● **WHAT THE TASK REQUIRES**: The answer must be every entry below, word for word, with the pictures left out.

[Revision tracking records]
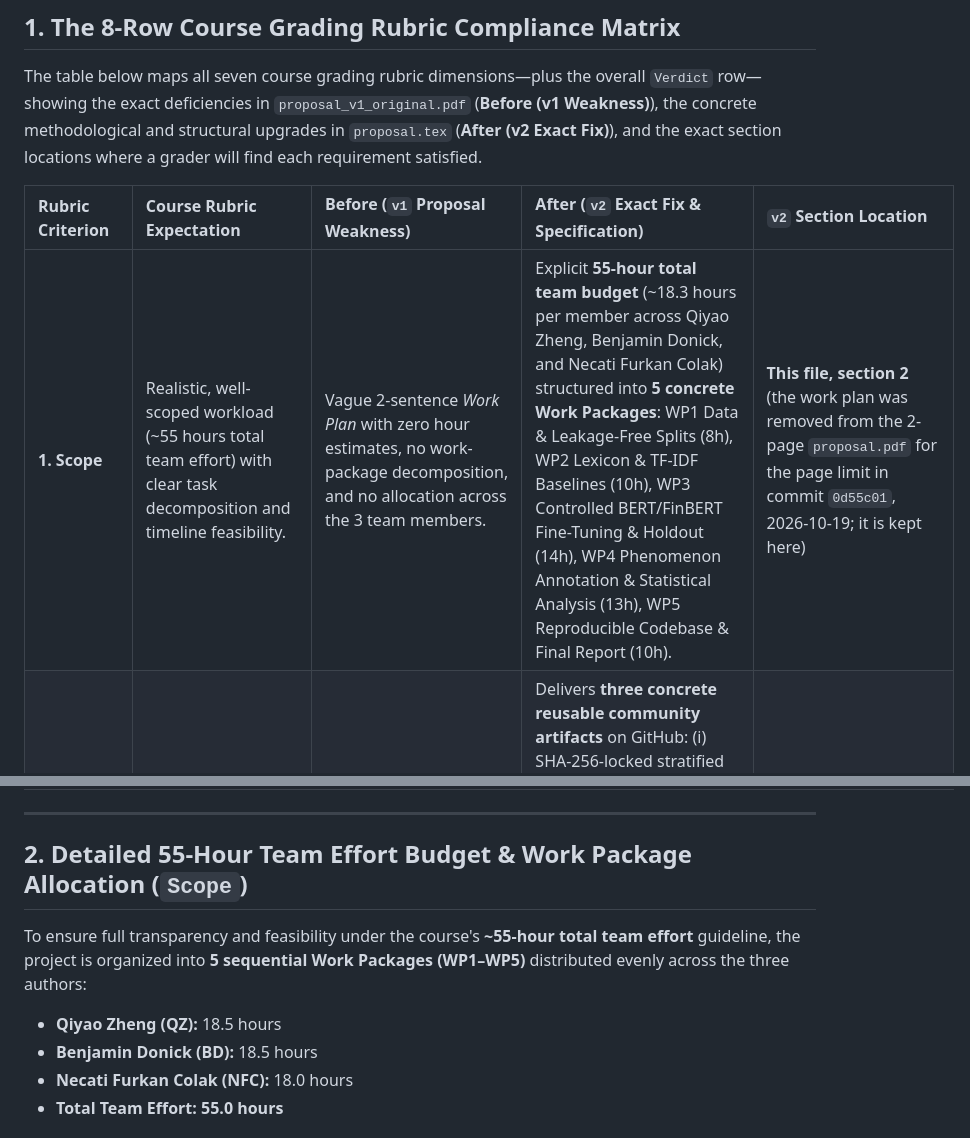
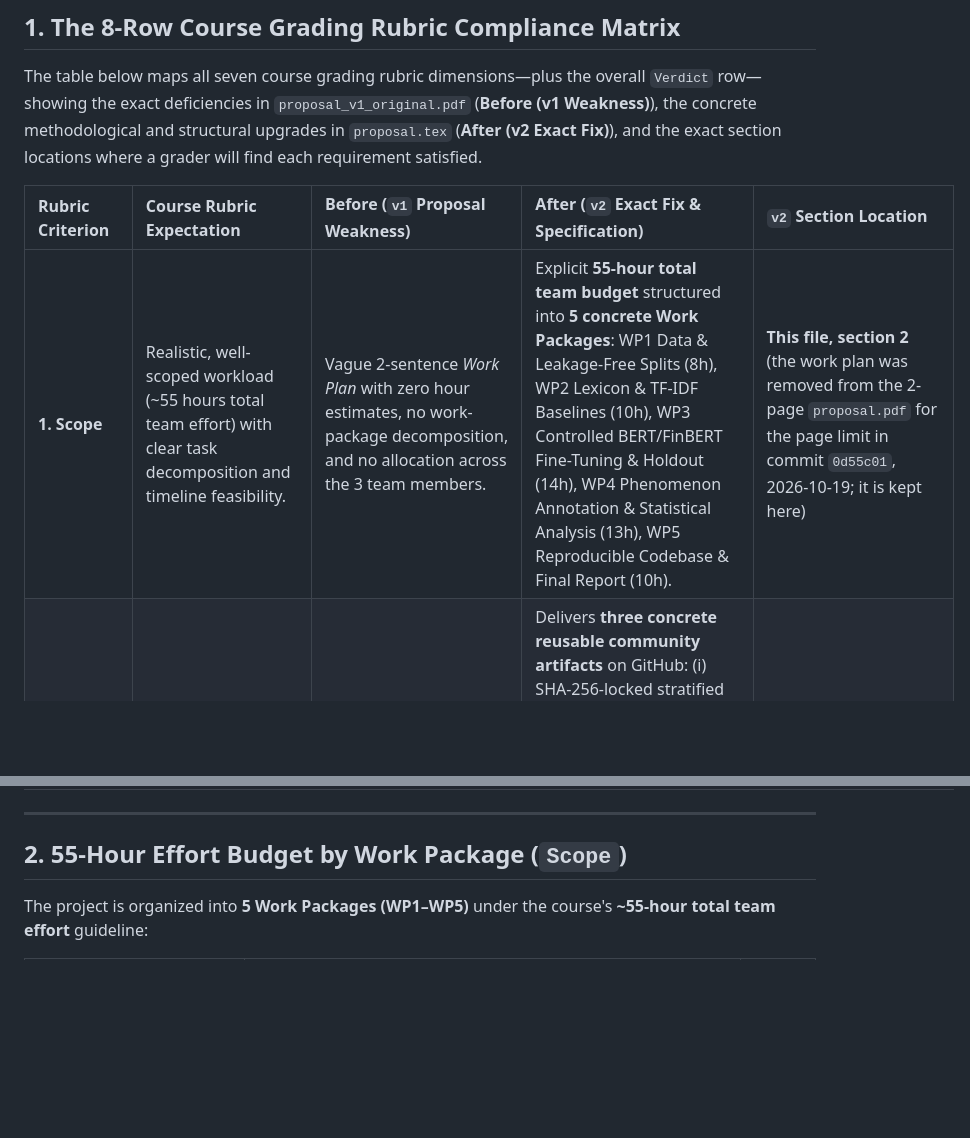
Before and after one commit to nfcolak/essential_text, a Markdown page: proposal/rubric_compliance_matrix.md, 2 parts joined by grey strips. Drawn GitHub-style; blank space fills up the shorter version.

Commit message:
docs(proposal): drop the per-member hour allocation; keep the 55-hour budget by work package

```diff
--- a/proposal/rubric_compliance_matrix.md
+++ b/proposal/rubric_compliance_matrix.md
@@ -12,7 +12,7 @@ The table below maps all seven course grading rubric dimensions—plus the overa
 
 | Rubric Criterion | Course Rubric Expectation | Before (`v1` Proposal Weakness) | After (`v2` Exact Fix & Specification) | `v2` Section Location |
 | :--- | :--- | :--- | :--- | :--- |
-| **1. Scope** | Realistic, well-scoped workload (~55 hours total team effort) with clear task decomposition and timeline feasibility. | Vague 2-sentence *Work Plan* with zero hour estimates, no work-package decomposition, and no allocation across the 3 team members. | Explicit **55-hour total team budget** (~18.3 hours per member across Qiyao Zheng, Benjamin Donick, and Necati Furkan Colak) structured into **5 concrete Work Packages**: WP1 Data & Leakage-Free Splits (8h), WP2 Lexicon & TF-IDF Baselines (10h), WP3 Controlled BERT/FinBERT Fine-Tuning & Holdout (14h), WP4 Phenomenon Annotation & Statistical Analysis (13h), WP5 Reproducible Codebase & Final Report (10h). | **This file, section 2** (the work plan was removed from the 2-page `proposal.pdf` for the page limit in commit `0d55c01`, 2026-10-19; it is kept here) |
+| **1. Scope** | Realistic, well-scoped workload (~55 hours total team effort) with clear task decomposition and timeline feasibility. | Vague 2-sentence *Work Plan* with zero hour estimates, no work-package decomposition, and no allocation across the 3 team members. | Explicit **55-hour total team budget** structured into **5 concrete Work Packages**: WP1 Data & Leakage-Free Splits (8h), WP2 Lexicon & TF-IDF Baselines (10h), WP3 Controlled BERT/FinBERT Fine-Tuning & Holdout (14h), WP4 Phenomenon Annotation & Statistical Analysis (13h), WP5 Reproducible Codebase & Final Report (10h). | **This file, section 2** (the work plan was removed from the 2-page `proposal.pdf` for the page limit in commit `0d55c01`, 2026-10-19; it is kept here) |
 | **2. Value** | Produces tangible, reusable value for others (datasets, annotations, benchmarks, or open-source tools) beyond a one-off grade report. | Mentioned "experiment code in a GitHub repository" and "documented error categories" generically, without specifying reusable data artifacts or split manifests. | Delivers **three concrete reusable community artifacts** on GitHub: (i) SHA-256-locked stratified train/val/test split manifests for Financial PhraseBank (`allagree`, `75agree`, `50agree`) plus deduplicated SEntFiN 1.0 holdout scripts that solve the widespread FinBERT data-leakage bug; (ii) a **300-sentence phenomenon-annotated financial sentiment diagnostic test set** verified via dual annotation (Cohen's $\kappa$); and (iii) a modular, seed-locked Python evaluation codebase. | **Section 3:** *Error Analysis and Expected Contribution* |
 | **3. Baseline** | Strong, multi-level baseline hierarchy spanning rule-based, classical ML, and neural/general-domain pretrained models. | Listed the 3 tiers conceptually (VADER/LM, TF-IDF+LR/SVM, BERT/FinBERT) but omitted citation for VADER and BERT, omitted feature/hyperparameter parity details, and failed to control for FinBERT's supervised pre-exposure to PhraseBank. | Specifies a **rigorous 3-level baseline hierarchy** evaluated on identical locked splits: **Tier 1 (Lexicon):** General-domain VADER [6] vs. domain-specific Loughran–McDonald [2] polarity rules; **Tier 2 (Traditional ML):** TF-IDF (`ngram_range=(1,3)`, fit strictly on training folds) + Logistic Regression and Linear SVM; **Tier 3 (Pretrained Transformers):** General-domain `bert-base-uncased` [4] vs. domain-pretrained FinBERT MLM encoder [3] (`yiyanghkust/finbert-pretrain` / Araci pre-sentiment MLM weights), plus external OOD comparison with `ProsusAI/finbert` on SEntFiN 1.0 [5]. | **Section 2:** *Data and Leakage-Free Experimental Setup* |
 | **4. Analysis** | Deep diagnostic analysis beyond single aggregate scores (error taxonomy, class confusion, ablation/attribution, statistical testing). | Included invalid text-generation metrics (`BLEU`, `ROUGE`, `METEOR`); mentioned 5 error categories qualitatively without annotation protocol, inter-annotator agreement, mathematical attribution, or specific statistical tests. | **Removes `BLEU`, `ROUGE`, and `METEOR` completely.** Replaces with Accuracy, **Macro-F1** (primary metric under class imbalance), per-class P/R/F1 targeting `neutral` vs. `negative` boundary errors, and $3 \times 3$ confusion matrices. Adds: (i) dual-annotated 300-sentence diagnostic breakdown across **5 linguistic phenomena** with Cohen's $\kappa$; (ii) explicit **Architecture Effect** ($\text{BERT}_{\text{base}} - \text{TF-IDF+SVM}$) vs. **Domain Pretraining Effect** ($\text{FinBERT}_{\text{MLM}} - \text{BERT}_{\text{base}}$) attribution per phenomenon; and (iii) **McNemar's paired test** and **paired bootstrap resampling** ($B = 10{,}000$). | **Section 2:** *Data and Leakage-Free Experimental Setup* & **Section 3:** *Error Analysis and Expected Contribution* |
@@ -23,11 +23,7 @@ The table below maps all seven course grading rubric dimensions—plus the overa
 
 ---
 
-## 2. Detailed 55-Hour Team Effort Budget & Work Package Allocation (`Scope`)
+## 2. 55-Hour Effort Budget by Work Package (`Scope`)
 
-To ensure full transparency and feasibility under the course's **~55-hour total team effort** guideline, the project is organized into **5 sequential Work Packages (WP1–WP5)** distributed evenly across the three authors:
-- **Qiyao Zheng (QZ):** 18.5 hours
-- **Benjamin Donick (BD):** 18.5 hours
-- **Necati Furkan Colak (NFC):** 18.0 hours
-- **Total Team Effort:** **55.0 hours**
+The project is organized into **5 Work Packages (WP1–WP5)** under the course's **~55-hour total team effort** guideline:
 
```
Also changed, not shown: other parts of proposal/rubric_compliance_matrix.md (+8 -10 lines), proposal/CHANGELOG_AND_RESPONSE.md (+3 -3 lines).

● **ANSWER SPACE**:
Before and after one commit to nfcolak/essential_text, a Markdown page: proposal/rubric_compliance_matrix.md, 2 parts joined by grey strips. Drawn GitHub-style; blank space fills up the shorter version.

Commit message:
docs(proposal): drop the per-member hour allocation; keep the 55-hour budget by work package

```diff
--- a/proposal/rubric_compliance_matrix.md
+++ b/proposal/rubric_compliance_matrix.md
@@ -12,7 +12,7 @@ The table below maps all seven course grading rubric dimensions—plus the overa
 
 | Rubric Criterion | Course Rubric Expectation | Before (`v1` Proposal Weakness) | After (`v2` Exact Fix & Specification) | `v2` Section Location |
 | :--- | :--- | :--- | :--- | :--- |
-| **1. Scope** | Realistic, well-scoped workload (~55 hours total team effort) with clear task decomposition and timeline feasibility. | Vague 2-sentence *Work Plan* with zero hour estimates, no work-package decomposition, and no allocation across the 3 team members. | Explicit **55-hour total team budget** (~18.3 hours per member across Qiyao Zheng, Benjamin Donick, and Necati Furkan Colak) structured into **5 concrete Work Packages**: WP1 Data & Leakage-Free Splits (8h), WP2 Lexicon & TF-IDF Baselines (10h), WP3 Controlled BERT/FinBERT Fine-Tuning & Holdout (14h), WP4 Phenomenon Annotation & Statistical Analysis (13h), WP5 Reproducible Codebase & Final Report (10h). | **This file, section 2** (the work plan was removed from the 2-page `proposal.pdf` for the page limit in commit `0d55c01`, 2026-10-19; it is kept here) |
+| **1. Scope** | Realistic, well-scoped workload (~55 hours total team effort) with clear task decomposition and timeline feasibility. | Vague 2-sentence *Work Plan* with zero hour estimates, no work-package decomposition, and no allocation across the 3 team members. | Explicit **55-hour total team budget** structured into **5 concrete Work Packages**: WP1 Data & Leakage-Free Splits (8h), WP2 Lexicon & TF-IDF Baselines (10h), WP3 Controlled BERT/FinBERT Fine-Tuning & Holdout (14h), WP4 Phenomenon Annotation & Statistical Analysis (13h), WP5 Reproducible Codebase & Final Report (10h). | **This file, section 2** (the work plan was removed from the 2-page `proposal.pdf` for the page limit in commit `0d55c01`, 2026-10-19; it is kept here) |
 | **2. Value** | Produces tangible, reusable value for others (datasets, annotations, benchmarks, or open-source tools) beyond a one-off grade report. | Mentioned "experiment code in a GitHub repository" and "documented error categories" generically, without specifying reusable data artifacts or split manifests. | Delivers **three concrete reusable community artifacts** on GitHub: (i) SHA-256-locked stratified train/val/test split manifests for Financial PhraseBank (`allagree`, `75agree`, `50agree`) plus deduplicated SEntFiN 1.0 holdout scripts that solve the widespread FinBERT data-leakage bug; (ii) a **300-sentence phenomenon-annotated financial sentiment diagnostic test set** verified via dual annotation (Cohen's $\kappa$); and (iii) a modular, seed-locked Python evaluation codebase. | **Section 3:** *Error Analysis and Expected Contribution* |
 | **3. Baseline** | Strong, multi-level baseline hierarchy spanning rule-based, classical ML, and neural/general-domain pretrained models. | Listed the 3 tiers conceptually (VADER/LM, TF-IDF+LR/SVM, BERT/FinBERT) but omitted citation for VADER and BERT, omitted feature/hyperparameter parity details, and failed to control for FinBERT's supervised pre-exposure to PhraseBank. | Specifies a **rigorous 3-level baseline hierarchy** evaluated on identical locked splits: **Tier 1 (Lexicon):** General-domain VADER [6] vs. domain-specific Loughran–McDonald [2] polarity rules; **Tier 2 (Traditional ML):** TF-IDF (`ngram_range=(1,3)`, fit strictly on training folds) + Logistic Regression and Linear SVM; **Tier 3 (Pretrained Transformers):** General-domain `bert-base-uncased` [4] vs. domain-pretrained FinBERT MLM encoder [3] (`yiyanghkust/finbert-pretrain` / Araci pre-sentiment MLM weights), plus external OOD comparison with `ProsusAI/finbert` on SEntFiN 1.0 [5]. | **Section 2:** *Data and Leakage-Free Experimental Setup* |
 | **4. Analysis** | Deep diagnostic analysis beyond single aggregate scores (error taxonomy, class confusion, ablation/attribution, statistical testing). | Included invalid text-generation metrics (`BLEU`, `ROUGE`, `METEOR`); mentioned 5 error categories qualitatively without annotation protocol, inter-annotator agreement, mathematical attribution, or specific statistical tests. | **Removes `BLEU`, `ROUGE`, and `METEOR` completely.** Replaces with Accuracy, **Macro-F1** (primary metric under class imbalance), per-class P/R/F1 targeting `neutral` vs. `negative` boundary errors, and $3 \times 3$ confusion matrices. Adds: (i) dual-annotated 300-sentence diagnostic breakdown across **5 linguistic phenomena** with Cohen's $\kappa$; (ii) explicit **Architecture Effect** ($\text{BERT}_{\text{base}} - \text{TF-IDF+SVM}$) vs. **Domain Pretraining Effect** ($\text{FinBERT}_{\text{MLM}} - \text{BERT}_{\text{base}}$) attribution per phenomenon; and (iii) **McNemar's paired test** and **paired bootstrap resampling** ($B = 10{,}000$). | **Section 2:** *Data and Leakage-Free Experimental Setup* & **Section 3:** *Error Analysis and Expected Contribution* |
@@ -23,11 +23,7 @@ The table below maps all seven course grading rubric dimensions—plus the overa
 
 ---
 
-## 2. Detailed 55-Hour Team Effort Budget & Work Package Allocation (`Scope`)
+## 2. 55-Hour Effort Budget by Work Package (`Scope`)
 
-To ensure full transparency and feasibility under the course's **~55-hour total team effort** guideline, the project is organized into **5 sequential Work Packages (WP1–WP5)** distributed evenly across the three authors:
-- **Qiyao Zheng (QZ):** 18.5 hours
-- **Benjamin Donick (BD):** 18.5 hours
-- **Necati Furkan Colak (NFC):** 18.0 hours
-- **Total Team Effort:** **55.0 hours**
+The project is organized into **5 Work Packages (WP1–WP5)** under the course's **~55-hour total team effort** guideline:
 
```
Also changed, not shown: other parts of proposal/rubric_compliance_matrix.md (+8 -10 lines), proposal/CHANGELOG_AND_RESPONSE.md (+3 -3 lines).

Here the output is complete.